            In just a few weeks I’ve already learned a great deal. So far, the three most important lessons are:

  1. Don’t be afraid to take a step back and ask what it is you’ve always wanted to try; the results can surprise you.

      One of the great benefits of this particular Workshop is the emphasis on positive feedback–members are encouraged to say “what sticks with you” or “what did you like the most” about a piece. This encourages members to experiment with styles and voices, to push ourselves to approach a piece from a different angle. The first time I read out something I’d written to the rest of the group, I was quaking; but the group responded with such enthusiasm that I realized hey, I can do this!

      Over the past four months I’ve filled a notebook with Tuesday evening scrawl. Some pieces will never leave the pages of the notebook, but others have been more promising and one became the basis of a short story that I submitted to a competition. (I’m going on the theory that you have to submit at least 30 times before anything gets accepted for publication; so now I only have 29 to go.)

      And, writing those three paragraphs on interest rate policy is somehow easier now that I see it as part of a continuum of writing styles.

  1. You can always learn from other people.

      It sounds simple but these three hours a week have turned out to be incredibly inspiring. One of my favorite recent prompts was to start with the phrase “I never would have married you if I’d known…” Group members produced everything from poignant retrospectives on opportunities missed, through harrowing glimpses at abuse, to a comic piece about the reluctant spouse of a werewolf.

      Sometimes members distribute pieces ahead of time for a more detailed feedback session in the second half of the Workshop. Reading and critiquing others’ work, and especially hearing the perspectives of the other readers, has already taught me more about ways to approach a story, develop a character, or invoke a scene than any class I took in college.

      Perhaps most important, I’ve learned that everyone has a story to tell; more than once I’ve been reduced to tears.

  1. You can discover new outlets for writing, and even learn new technology.

      Through other members of the group I learned that there’s such a thing as story competitions; who knew! And I also discovered that a number of members have their own blogs — something I’d never before even thought of trying. With a little more research I discovered plenty of online help for a newbie blogger; and realized that blogging platforms like WordPress are a breeze to use for a beginner.

      So I took the plunge and started my own blog, Abroad in the USA: America Through British Eyes.
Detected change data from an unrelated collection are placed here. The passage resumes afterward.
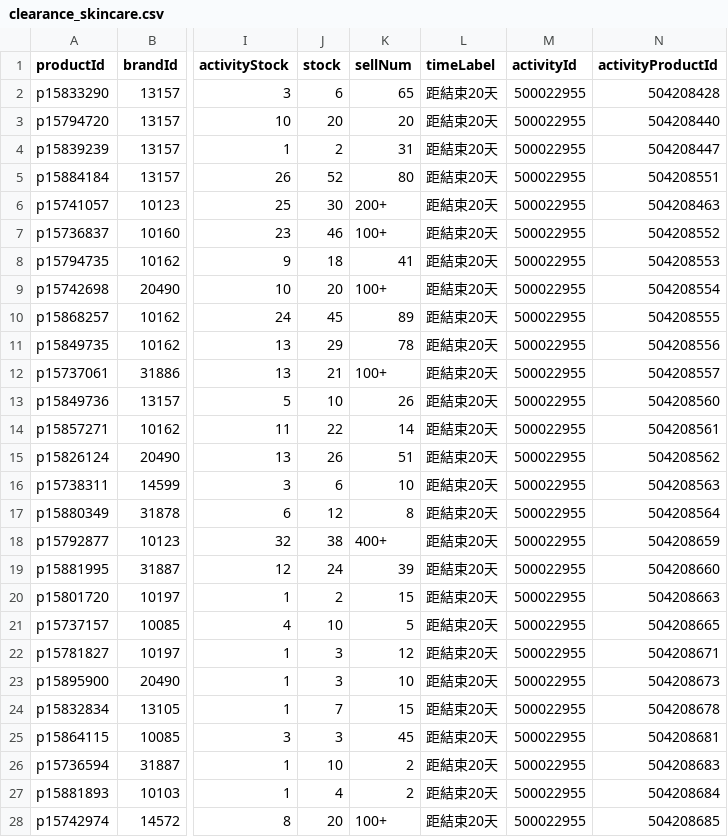
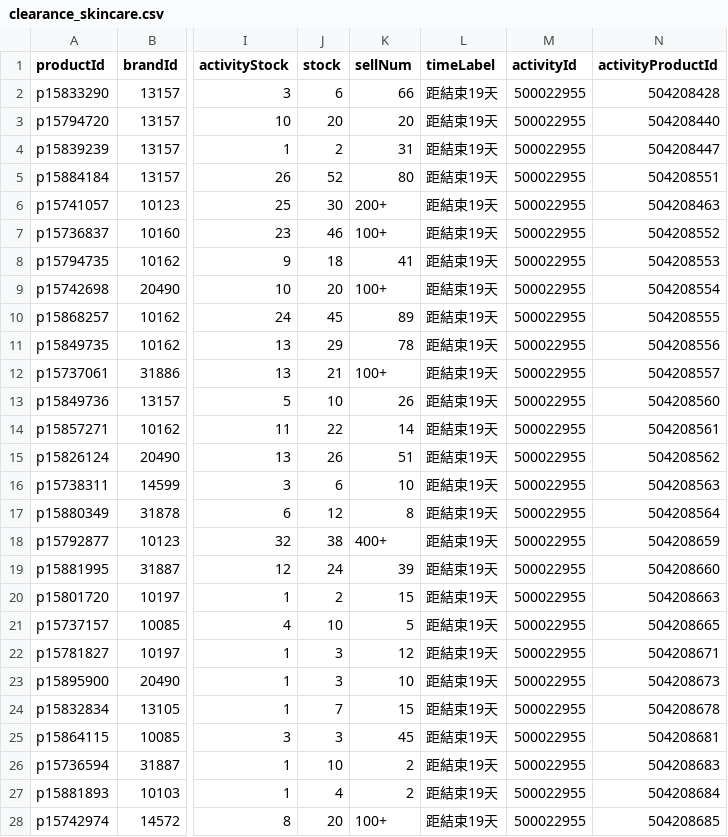
Before and after one commit to sophia-zhang-qwq/cdf-tracker, a CSV file: clearance/clearance_skincare.csv, drawn as a sheet; only a part is shown, gaps mark what is left out; the diff covers the shown part only; the diff names each change by its address in the sheet, - before the commit and + after, or states it on an @@ line.

```diff
--- a/clearance/clearance_skincare.csv
+++ b/clearance/clearance_skincare.csv
-K2 (sellNum): 65
+K2 (sellNum): 66
-L2:L28 (timeLabel): 距結束20天
+L2:L28 (timeLabel): 距結束19天
```
Also changed, not shown: 34 edited cells elsewhere in this file, clearance/clearance_perfume.csv, clearance/home_preview_perfume.csv, 6 other files.
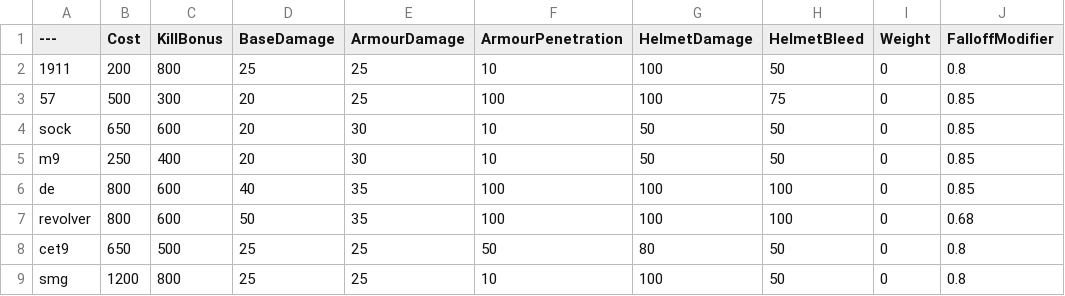
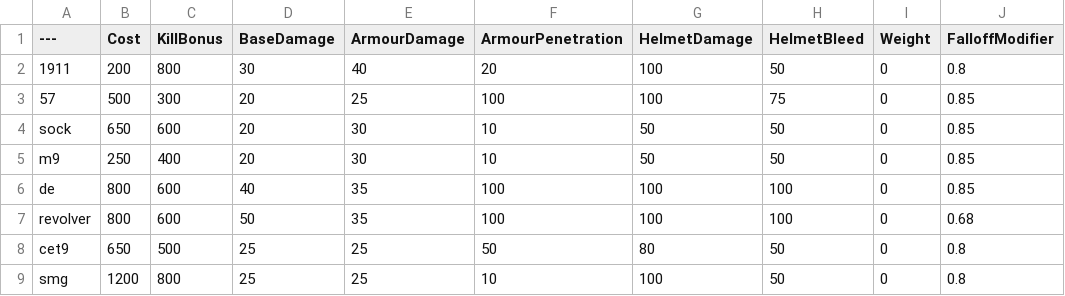
Before and after one commit to Crossa7x/BalancingTable, a CSV file: BalancingTable.csv, drawn as a sheet; only a part is shown; the diff names each change by its address in the sheet, - before the commit and + after, or states it on an @@ line.

Commit message:
Update BalancingTable.csv

```diff
--- a/BalancingTable.csv
+++ b/BalancingTable.csv
-D2 (BaseDamage): 25
+D2 (BaseDamage): 30
-E2 (ArmourDamage): 25
+E2 (ArmourDamage): 40
-F2 (ArmourPenetration): 10
+F2 (ArmourPenetration): 20
```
It’s at

      Producing content for the blog has me thinking again about the fundamental differences between Brits and Americans that I had pushed aside over the years; and it’s also just plain fun to write.

      And all of this has also led me to write this piece–something else I also didn’t know was possible until this year.

      So if you’ve ever wondered whether your keyboard can be used for more than just churning out work-related memos, take the plunge and join a Writers Group. You’ll be surprised by how much you can learn.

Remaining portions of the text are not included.